According to a New York Times article titled “The Plot Twist: E-Book Sales Slip, and Print Is Far From Dead,” e-book sales fell by 10 percent in the first five months of this year.
E-book subscription services, modeled after online services like Netflix and Spotify, have struggled to convert book lovers into digital binge readers, while some have even shut down. The resilience of print has provided a resurgence for many booksellers.
According to the article, Penguin Random House has invested nearly $100 million in expanding and updating its warehouse and speeding up book distribution. However, industry analysts and publishing executives say it is too soon to declare the death of digital publishing. Here is what Cardinals on campus had to say:
Students respond to declining e-book sales
“I think e-books are harder to work with.
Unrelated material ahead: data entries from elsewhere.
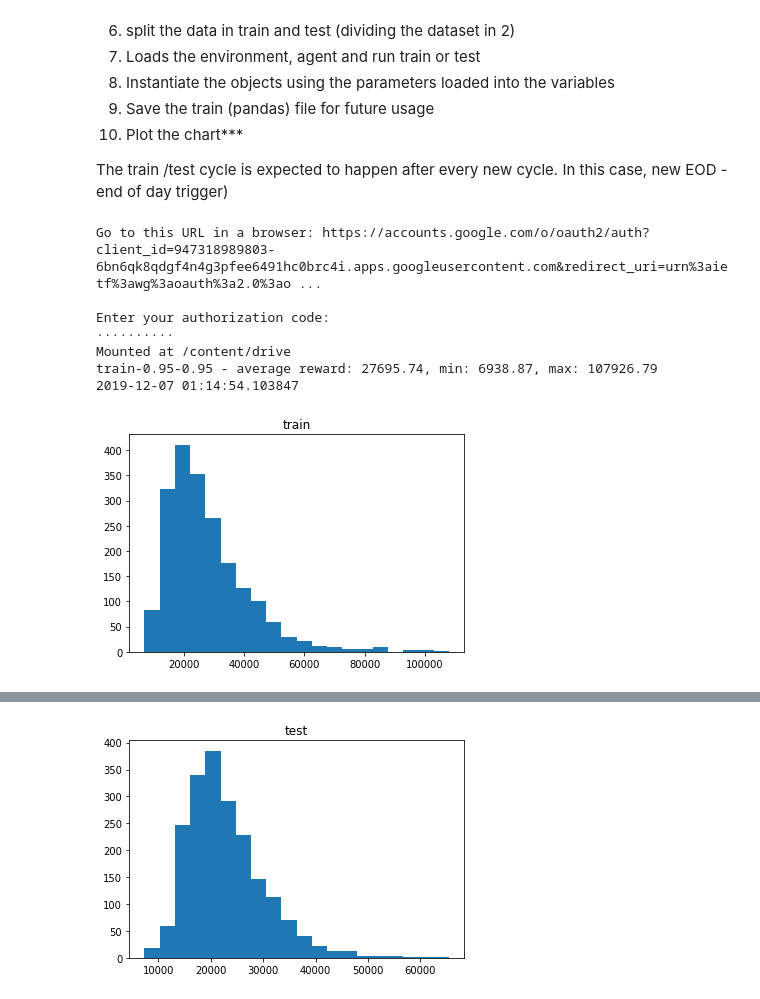
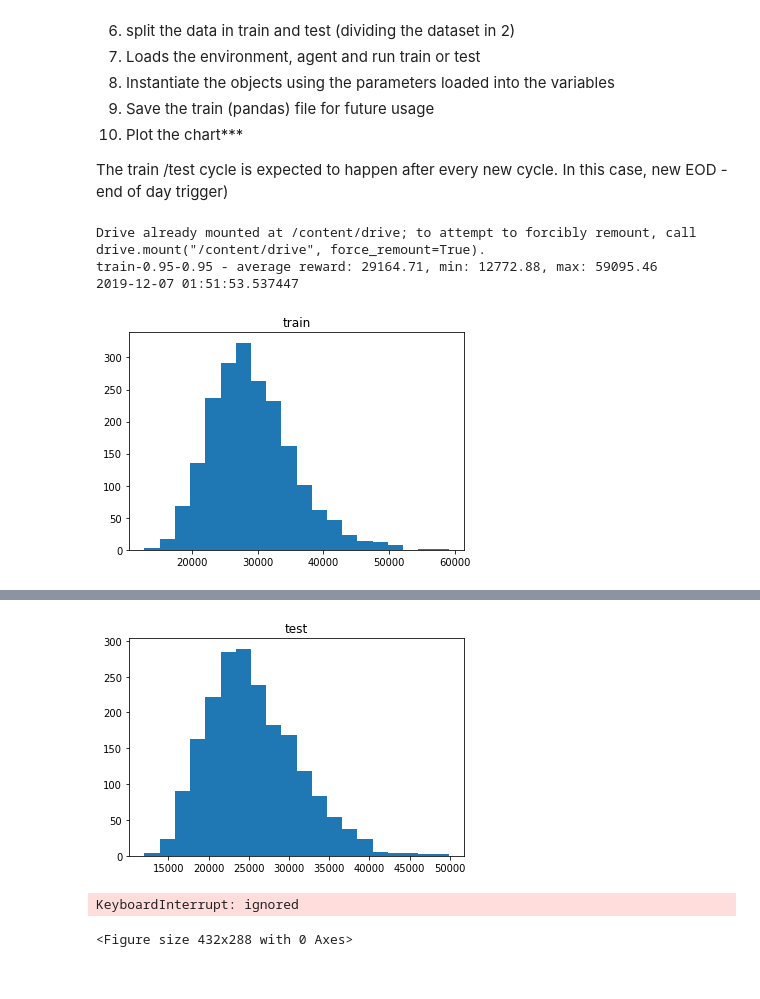
Before and after one commit to humbertosouza/rl, a Jupyter notebook: random_rl_stock_final.ipynb, the cells around one changed output, grey strips where cells are left out. Saved outputs shown, nothing was run; the diff lists cells and outputs as text; code cells hidden in the pictures.

```diff
--- a/random_rl_stock_final.ipynb
+++ b/random_rl_stock_final.ipynb
@@ -452,8 +452,8 @@ num_episodes = 2000
 batch_size = 16
 initial_investment = 20000
 # Select source file
-file = f'/content/drive/My Drive/Colab Notebooks/rl/final/BTCUSDT-4h-data-pure.csv'
-#file = f'/content/drive/My Drive/Colab Notebooks/rl/final/aapl_msi_sbux.csv'
+#file = f'/content/drive/My Drive/Colab Notebooks/rl/final/BTCUSDT-4h-data-pure.csv'
+file = f'/content/drive/My Drive/Colab Notebooks/rl/final/aapl_msi_sbux.csv'
 
 # Report text file containing the rewards from different parameters
 reward_txt_file = f'/content/drive/My Drive/Colab Notebooks/rl/final/rewards_report.txt'
@@ -532,38 +532,34 @@ for gamma,epsilon, mode in exploreHyper:
 
 
   # =============================================================
   # Print reward charts
   # =============================================================
 
   url = f'{rewards_folder}/{mode}.npy'
   a = np.load(url)
 
   text = f"{mode}-{gamma}-{epsilon} - average reward: {a.mean():.2f}, min: {a.min():.2f}, max: {a.max():.2f}"
   print(text)
 
   f=open(reward_txt_file,"a+")
   f.write(text)
   f.write("\r\n")
   txt_now = f'{datetime.now()}'
   f.write(txt_now)
   print(txt_now)
   f.write("\r\n")
   f.close()
 
   plt.hist(a, bins=20)
   plt.title(mode)
   # Prepare to save the figure
   fig1 = plt.gcf()
   plt.show()
 
   fig1.savefig(f'{rewards_folder}/{mode}-{a.mean()}.png')
   plt.clf()
 # %% [output]
-Go to this URL in a browser: https://accounts.google.com/o/oauth2/auth?client_id=947318989803-6bn6qk8qdgf4n4g3pfee6491hc0brc4i.apps.googleusercontent.com&redirect_uri=urn%3aietf%3awg%3aoauth%3a2.0%3ao ...
-
-Enter your authorization code:
-··········
-Mounted at /content/drive
-train-0.95-0.95 - average reward: 27695.74, min: 6938.87, max: 107926.79
-2019-12-07 01:14:54.103847
+Drive already mounted at /content/drive; to attempt to forcibly remount, call drive.mount("/content/drive", force_remount=True).
+train-0.95-0.95 - average reward: 29164.71, min: 12772.88, max: 59095.46
+2019-12-07 01:51:53.537447
-[figure, old version]
+[figure, new version]
@@ -572 +568,3 @@ test-0.95-0.95 - average reward: 22873.88, min: 7328.15, max: 65421.05
-[figure, old version]
+[figure, new version]
+KeyboardInterrupt: ignored
+<Figure size 432x288 with 0 Axes>
```
Also changed, not shown: parts of 1 cell of this notebook.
Lots of teachers don’t like having electronics in their classes, and that’s hard too.”—Taylor Lawster, ‘17
“I just like physical books: there’s a sense of accomplishment that isn’t there with e-books.” –Amy Tedeschi, ‘17
“You want something you can hold, especially when you’re paying so much for a book” –Hailey Dykstra, ‘16